Concordia's Thursday Report

Vol. 28, No.12

March 18, 2004


Club Lido, all that jazz


Logo of Club Lido

Promotional brochure for Club Lido, 1935. Joe Bell Scrapbook, University Archives, 2.p13a.

Club Lido was a popular upscale nightclub at 1258 Stanley St. with a very active and ever-changing program of beautifully staged cabaret floorshows featuring dancers, novelty acts, and singers.

Club Lido prided itself on having beautiful facilities, modern air conditioning, with fine dining. It offered a large selection of cocktails, fizzes, sours, mixed drinks, and cordials that were popular in the 1930s.

The exterior marquee was a distinctive landmark, and it remains so to this day. The site would later be taken over by Chez Paris, another very popular Montreal nightclub, and it is currently the Chez Paree, a strip club and casino.

Photo of Jazz dancers

Publicity photograph of the Kramer Dancers, ca 1945. The dedication reads: To Al Palmer with best wishes, The Kramer Dancers, and the photo is by Gaby of Montreal (Al Palmer Fonds, Concordia University Archives, P-084-02-01).

Running concurrently with the Beder show is Montreal Jazz + Clubs, an exhibition of rare photos and memorabilia from the same era, all from the unique collection of Montreal jazz history materials in the Concordia Archives and curated by Archivist Nancy Marrelli. They are in the mini-gallery behind the main gallery space.

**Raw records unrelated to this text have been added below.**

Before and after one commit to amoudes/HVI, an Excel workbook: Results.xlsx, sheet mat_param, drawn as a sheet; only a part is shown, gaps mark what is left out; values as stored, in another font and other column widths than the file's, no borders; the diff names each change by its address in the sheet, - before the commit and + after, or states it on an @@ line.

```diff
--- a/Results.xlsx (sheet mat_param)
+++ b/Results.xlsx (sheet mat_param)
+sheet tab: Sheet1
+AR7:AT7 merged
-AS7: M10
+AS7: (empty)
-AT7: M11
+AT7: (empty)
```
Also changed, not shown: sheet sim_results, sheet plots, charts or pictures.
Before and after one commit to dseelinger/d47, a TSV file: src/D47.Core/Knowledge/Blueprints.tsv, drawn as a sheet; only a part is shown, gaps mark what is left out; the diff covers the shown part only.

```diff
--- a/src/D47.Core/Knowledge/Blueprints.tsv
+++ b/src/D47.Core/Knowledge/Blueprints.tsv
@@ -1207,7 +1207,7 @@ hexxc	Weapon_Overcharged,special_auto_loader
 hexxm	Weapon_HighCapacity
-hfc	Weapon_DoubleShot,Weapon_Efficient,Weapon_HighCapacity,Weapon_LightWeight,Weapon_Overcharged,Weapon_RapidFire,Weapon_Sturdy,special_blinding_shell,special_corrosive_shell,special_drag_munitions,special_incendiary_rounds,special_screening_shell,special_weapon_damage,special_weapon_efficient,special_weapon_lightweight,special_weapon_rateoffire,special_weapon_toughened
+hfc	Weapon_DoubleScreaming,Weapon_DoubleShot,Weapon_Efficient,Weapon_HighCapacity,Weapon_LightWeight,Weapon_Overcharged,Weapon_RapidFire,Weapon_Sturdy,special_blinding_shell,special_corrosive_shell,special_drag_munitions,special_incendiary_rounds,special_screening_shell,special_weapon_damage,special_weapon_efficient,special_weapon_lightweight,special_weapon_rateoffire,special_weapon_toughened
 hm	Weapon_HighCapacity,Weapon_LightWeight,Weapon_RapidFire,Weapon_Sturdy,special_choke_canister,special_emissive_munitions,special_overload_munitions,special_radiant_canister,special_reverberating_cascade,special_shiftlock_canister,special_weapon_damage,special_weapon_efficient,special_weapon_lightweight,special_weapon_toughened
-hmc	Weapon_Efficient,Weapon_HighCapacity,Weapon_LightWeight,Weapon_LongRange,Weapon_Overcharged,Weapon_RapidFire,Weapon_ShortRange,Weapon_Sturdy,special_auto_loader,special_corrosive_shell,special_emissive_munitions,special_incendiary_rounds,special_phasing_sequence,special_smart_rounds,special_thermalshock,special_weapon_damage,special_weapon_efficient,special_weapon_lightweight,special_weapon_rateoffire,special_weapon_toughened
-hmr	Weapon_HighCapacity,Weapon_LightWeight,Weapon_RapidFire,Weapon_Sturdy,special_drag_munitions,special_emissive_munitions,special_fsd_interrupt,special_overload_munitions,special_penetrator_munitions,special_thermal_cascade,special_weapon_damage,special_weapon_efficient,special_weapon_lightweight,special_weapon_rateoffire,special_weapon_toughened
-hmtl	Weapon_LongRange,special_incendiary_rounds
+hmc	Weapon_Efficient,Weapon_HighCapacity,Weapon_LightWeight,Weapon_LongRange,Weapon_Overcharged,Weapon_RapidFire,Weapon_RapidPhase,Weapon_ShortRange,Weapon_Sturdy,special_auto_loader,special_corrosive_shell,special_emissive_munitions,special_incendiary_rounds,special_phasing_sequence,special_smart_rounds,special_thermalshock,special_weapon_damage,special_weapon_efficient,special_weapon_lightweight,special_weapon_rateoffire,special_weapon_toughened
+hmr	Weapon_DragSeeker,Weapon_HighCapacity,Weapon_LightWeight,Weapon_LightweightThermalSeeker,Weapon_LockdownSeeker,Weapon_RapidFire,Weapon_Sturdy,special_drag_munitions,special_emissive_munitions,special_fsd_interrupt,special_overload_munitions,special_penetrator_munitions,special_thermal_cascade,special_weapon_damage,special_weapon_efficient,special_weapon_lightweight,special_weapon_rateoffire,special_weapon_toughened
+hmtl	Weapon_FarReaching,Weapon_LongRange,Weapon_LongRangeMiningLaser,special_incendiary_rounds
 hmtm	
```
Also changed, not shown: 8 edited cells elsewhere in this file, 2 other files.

The photo at right illustrates the typical styles of the dancers who appeared in floorshows and as featured performers in Montreal nightclubs in the 1940s. The photograph is one of the publicity photos found in the files of journalist Al Palmer, documenting Montreal nightlife beginning in the 1940s.

Al Palmer (1913-1971) was a police reporter, columnist, and writer-about-town who wrote for the Montreal Herald and the Montreal Gazette. He also wrote for magazines and published two books. From 1947 to 1969 Al Palmer wrote gossipy and colourful columns that chronicle the Montreal after dark.

Shirley O'Neil Marchessault donated Al Palmer’s files to the Concordia University Archives in 1993. The files comprise scrapbooks containing all his published columns and articles, brochures and his research, as well as over 300 photographs, many of them publicity photographs provided by entertainers visiting or performing in Montreal. Many of the photos are signed to Palmer with personal greetings.